■ **What is expected**
Everything in the entries except the pictures must be duplicated exactly.
Dataset records section start
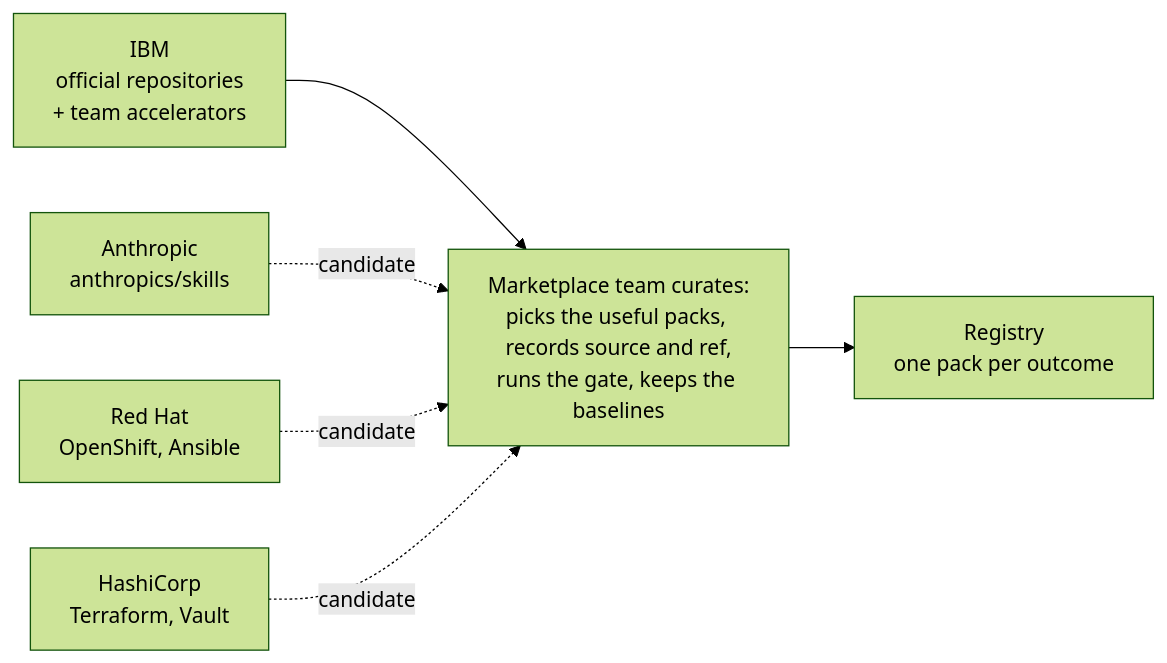
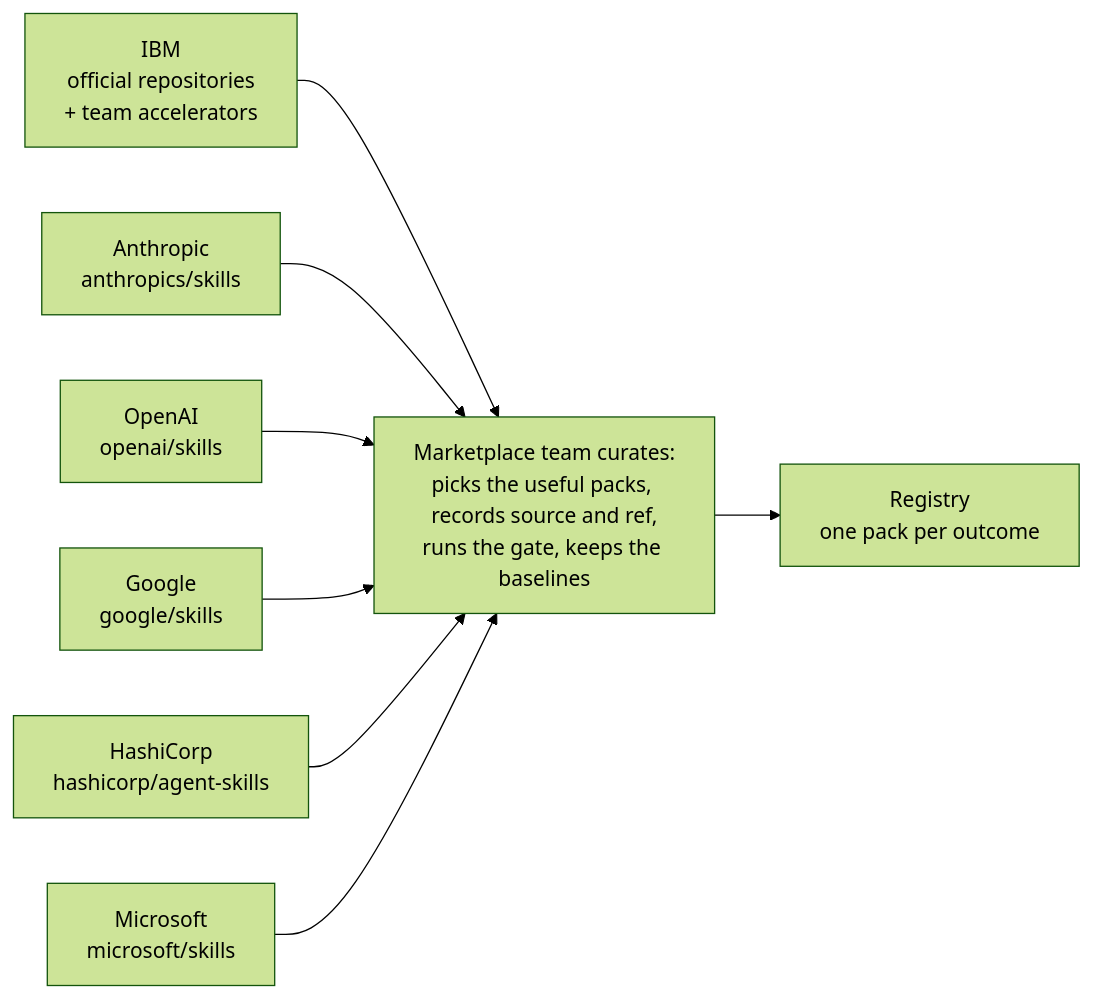
The third of 4 diagrams in README.md (AlexandraIourenkova/bob-skills-marketplace), drawn with Mermaid (forest theme) before and after one commit. The commit also changed other lines of this file and 87 other files, not shown here.

First line of the commit message:
Vendors with packs only: Microsoft pack added, Vercel and Red Hat removed

````diff
--- a/README.md
+++ b/README.md
@@ -66,8 +66,10 @@
 ```mermaid
 flowchart LR
     ibm["IBM<br/>official repositories<br/>+ team accelerators"] --> cur
-    anth["Anthropic<br/>anthropics/skills"] -. candidate .-> cur
-    rh["Red Hat<br/>OpenShift, Ansible"] -. candidate .-> cur
-    hc["HashiCorp<br/>Terraform, Vault"] -. candidate .-> cur
+    anth["Anthropic<br/>anthropics/skills"] --> cur
+    oai["OpenAI<br/>openai/skills"] --> cur
+    goog["Google<br/>google/skills"] --> cur
+    hc["HashiCorp<br/>hashicorp/agent-skills"] --> cur
+    ms["Microsoft<br/>microsoft/skills"] --> cur
     cur["Marketplace team curates:<br/>picks the useful packs, records source and ref,<br/>runs the gate, keeps the baselines"] --> reg["Registry<br/>one pack per outcome"]
 ```
````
Dataset records section end
■ **Answer to this problem**
The third of 4 diagrams in README.md (AlexandraIourenkova/bob-skills-marketplace), drawn with Mermaid (forest theme) before and after one commit. The commit also changed other lines of this file and 87 other files, not shown here.

First line of the commit message:
Vendors with packs only: Microsoft pack added, Vercel and Red Hat removed

````diff
--- a/README.md
+++ b/README.md
@@ -66,8 +66,10 @@
 ```mermaid
 flowchart LR
     ibm["IBM<br/>official repositories<br/>+ team accelerators"] --> cur
-    anth["Anthropic<br/>anthropics/skills"] -. candidate .-> cur
-    rh["Red Hat<br/>OpenShift, Ansible"] -. candidate .-> cur
-    hc["HashiCorp<br/>Terraform, Vault"] -. candidate .-> cur
+    anth["Anthropic<br/>anthropics/skills"] --> cur
+    oai["OpenAI<br/>openai/skills"] --> cur
+    goog["Google<br/>google/skills"] --> cur
+    hc["HashiCorp<br/>hashicorp/agent-skills"] --> cur
+    ms["Microsoft<br/>microsoft/skills"] --> cur
     cur["Marketplace team curates:<br/>picks the useful packs, records source and ref,<br/>runs the gate, keeps the baselines"] --> reg["Registry<br/>one pack per outcome"]
 ```
````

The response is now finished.